What you have to do
Filter the listing so that only lines with the word "Remoto" remain.

Available data
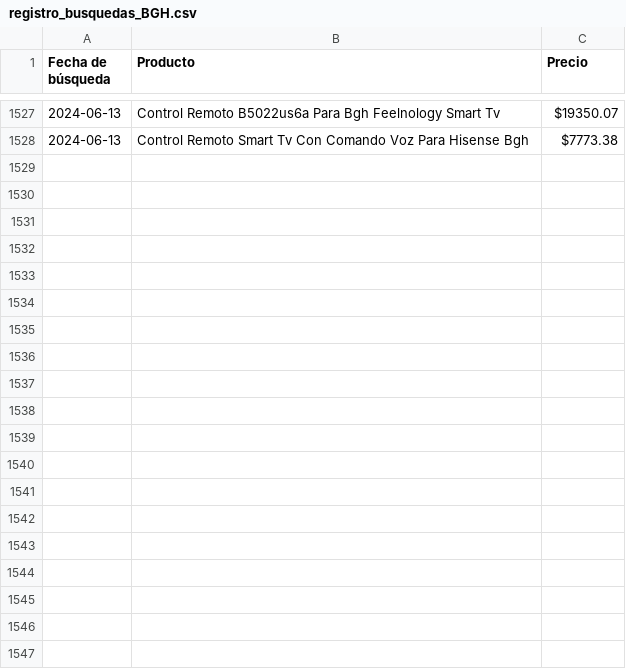
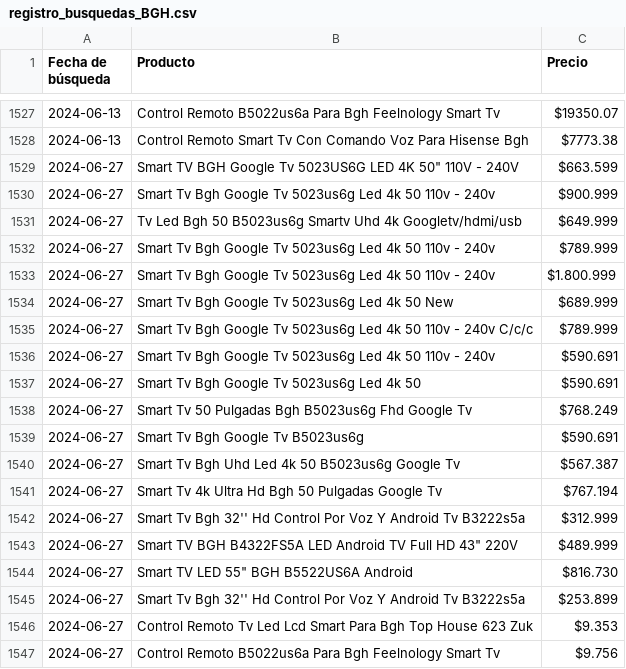
Before and after one commit to Oscar-M-Quintana/TP-Programaci-n-Avanzada, a CSV file: registro_busquedas_BGH.csv, drawn as a sheet; only a part is shown, gaps mark what is left out; the diff covers the shown part only.

```diff
--- a/registro_busquedas_BGH.csv
+++ b/registro_busquedas_BGH.csv
@@ -1528 +1528,20 @@
 2024-06-13,Control Remoto Smart Tv Con Comando Voz Para Hisense Bgh,$7773.38
+2024-06-27,"Smart TV BGH Google Tv 5023US6G LED 4K 50"" 110V - 240V",$663.599
+2024-06-27,Smart Tv Bgh Google Tv 5023us6g Led 4k 50  110v - 240v,$900.999
+2024-06-27,Tv Led Bgh 50 B5023us6g Smartv Uhd 4k Googletv/hdmi/usb,$649.999
+2024-06-27,Smart Tv Bgh Google Tv 5023us6g Led 4k 50  110v - 240v,$789.999
+2024-06-27,Smart Tv Bgh Google Tv 5023us6g Led 4k 50  110v - 240v,$1.800.999
+2024-06-27,Smart Tv Bgh Google Tv 5023us6g Led 4k 50 New,$689.999
+2024-06-27,Smart Tv Bgh Google Tv 5023us6g Led 4k 50  110v - 240v C/c/c,$789.999
+2024-06-27,Smart Tv Bgh Google Tv 5023us6g Led 4k 50  110v - 240v,$590.691
+2024-06-27,Smart Tv Bgh Google Tv 5023us6g Led 4k 50,$590.691
+2024-06-27,Smart Tv 50 Pulgadas Bgh B5023us6g Fhd Google Tv,$768.249
+2024-06-27,Smart Tv  Bgh Google Tv B5023us6g,$590.691
+2024-06-27,Smart Tv Bgh Uhd Led 4k 50  B5023us6g Google Tv,$567.387
+2024-06-27,Smart Tv 4k Ultra Hd Bgh 50 Pulgadas Google Tv,$767.194
+2024-06-27,Smart Tv Bgh 32'' Hd Control Por Voz Y Android Tv B3222s5a,$312.999
+2024-06-27,"Smart TV BGH B4322FS5A LED Android TV Full HD 43"" 220V",$489.999
+2024-06-27,"Smart TV LED 55"" BGH B5522US6A Android",$816.730
+2024-06-27,Smart Tv Bgh 32'' Hd Control Por Voz Y Android Tv B3222s5a,$253.899
+2024-06-27,Control Remoto Tv Led Lcd Smart Para Bgh Top House 623 Zuk,$9.353
+2024-06-27,Control Remoto B5022us6a Para Bgh Feelnology Smart Tv,$9.756
```
Also changed, not shown: 41 added rows elsewhere in this file, registro_busquedas_LG.csv, registro_busquedas_Noblex.csv, 4 other files.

Task result
 2024-06-13,Control Remoto Smart Tv Con Comando Voz Para Hisense Bgh,$7773.38
+2024-06-27,Control Remoto Tv Led Lcd Smart Para Bgh Top House 623 Zuk,$9.353
+2024-06-27,Control Remoto B5022us6a Para Bgh Feelnology Smart Tv,$9.756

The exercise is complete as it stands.